The attorneys at Bick Law provide comprehensive environmental counsel to companies throughout the restaurant and hospitality industry. Whether we are advising a client in connection with a land acquisition or divestiture involving environmental contamination or helping a business develop a compliance program, our lawyers help clients avoid, manage and mitigate environmental risks and challenges.

Wineries and Vineyards

Wineries and vineyards face a number of key environmental challenges. Chief among these is the acquisition and disposal of water, which implicates both state and federal laws. Wineries are also subject to water quality discharge requirements and may need to apply for discharge permits or waivers from regional water quality control boards. Additionally, wineries and growers must satisfy a number of agency permitting requirements. These requirements often implicate environmental impact reporting requirements under the National Environmental Protection Act or the California Environmental Quality Act. Growers and wineries generate large volumes of waste, some of which is classified as hazardous under state and federal law.

When a winery or grower is not in compliance with disposal requirements, it can be subject to tens of thousands of dollars in daily fines even if the non-compliance was unintentional. Wineries are also subject to emission regulations under the Clean Air Act for pollutants including nitrogen and sulfur oxides, particulate matter and volatile organic compounds and may be subject to winery-specific rules by Air Pollution Control Districts. Like the rest of the agriculture sector, vineyards may be subject to the Clean Water Act and the Endangered Species Act because of the potential for vernal pools and ephemeral streams that may be considered “waters of the United States” and may create critical habitat.

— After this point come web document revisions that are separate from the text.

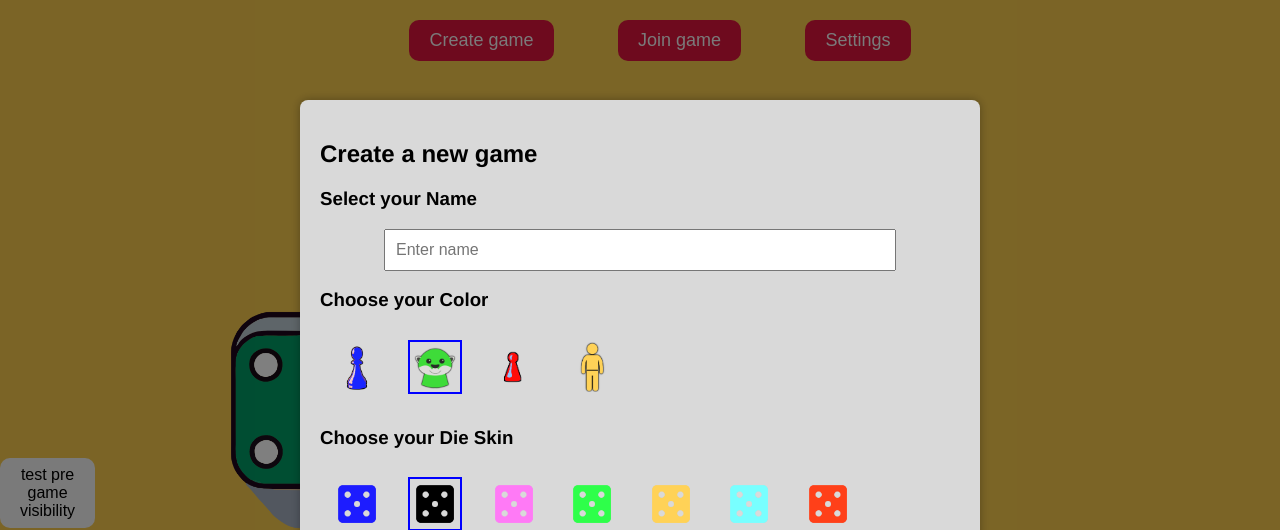
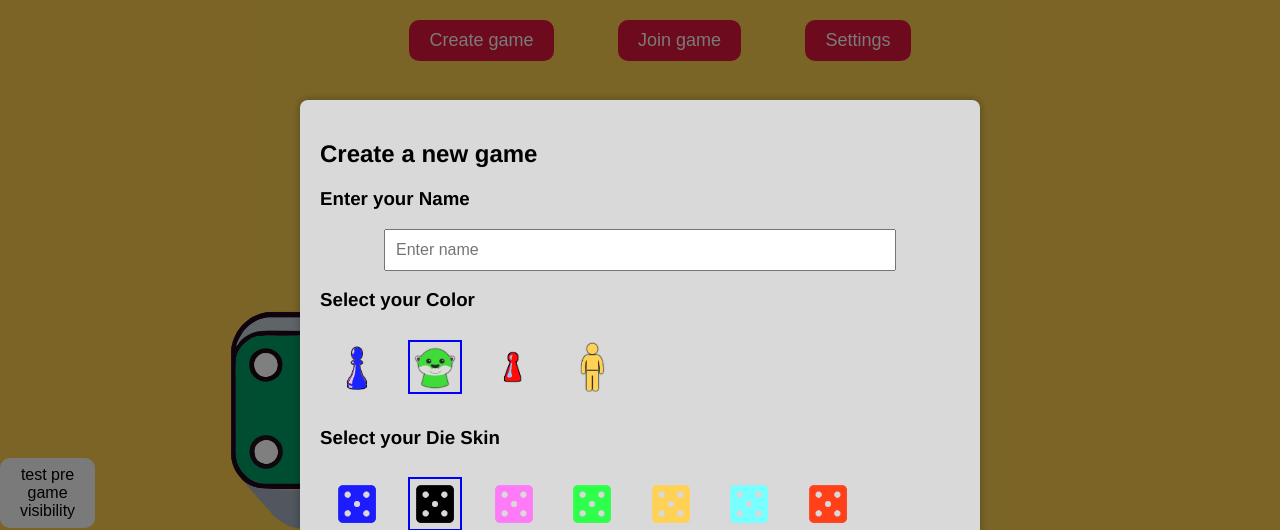
Before and after one commit to Big-Eric-Blip/Projektseminar-Webspiel, a website with bundled scripts: page public/main.html in a window 1280 px wide. Both pictures are taken after a click on the button "Create game". Shown: the top 530 px of the page. Built offline with nearby package versions, Linux system fonts and the light colour scheme.

Commit message:
Changed some titles

```diff
--- a/public/main.html
+++ b/public/main.html
@@ -66,9 +66,9 @@
         <div class="popup-content">
             <h2>Join Succesfull!</h2>
             <form>
-                <h3>Select your Name</h3>
+                <h3>Enter your Name</h3>
                 <input type="text" id="clientNameInput" placeholder="Enter name">
-                <h3>Choose your Color</h3>
+                <h3>Select your Color</h3>
                 <label id="blueOption">
                     <input type="radio" name="clientColor" value="blue">
                     <img id="blueImage" src="pictures/figureBlue.png" alt="Blue">
@@ -86,7 +86,7 @@
                     <img id="yellowImage" src="pictures/figureYellow.png" alt="Yellow">
                 </label>
             </form>
-            <h3>Choose your Die Skin</h3>
+            <h3>Select your Die Skin</h3>
             <form>
                 <label>
                     <input type="radio" name="dieOptionClient" value="dieBl">
@@ -132,9 +132,9 @@
         <div class="popup-content">
             <h2>Create a new game</h2>
             <form>
-                <h3>Select your Name</h3>
+                <h3>Enter your Name</h3>
                 <input type="text" id="adminNameInput" placeholder="Enter name">
-                <h3>Choose your Color</h3>
+                <h3>Select your Color</h3>
                 <label>
                     <input type="radio" name="playerColor" value="blue">
                     <img src="pictures/figureBlue.png" alt="Blue">
@@ -152,7 +152,7 @@
                     <img src="./pictures/figureYellow.png" alt="Yellow">
                 </label>
             </form>
-            <h3>Choose your Die Skin</h3>
+            <h3>Select your Die Skin</h3>
             <form>
                 <label>
                     <input type="radio" name="dieOptionServer" value="dieBl">
```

Bick Law regularly counsels growers and wine-making businesses. Our lawyers have a deep understanding of the environmental laws and regulations impacting the industry and work with wineries and growers to meet their regulatory obligations.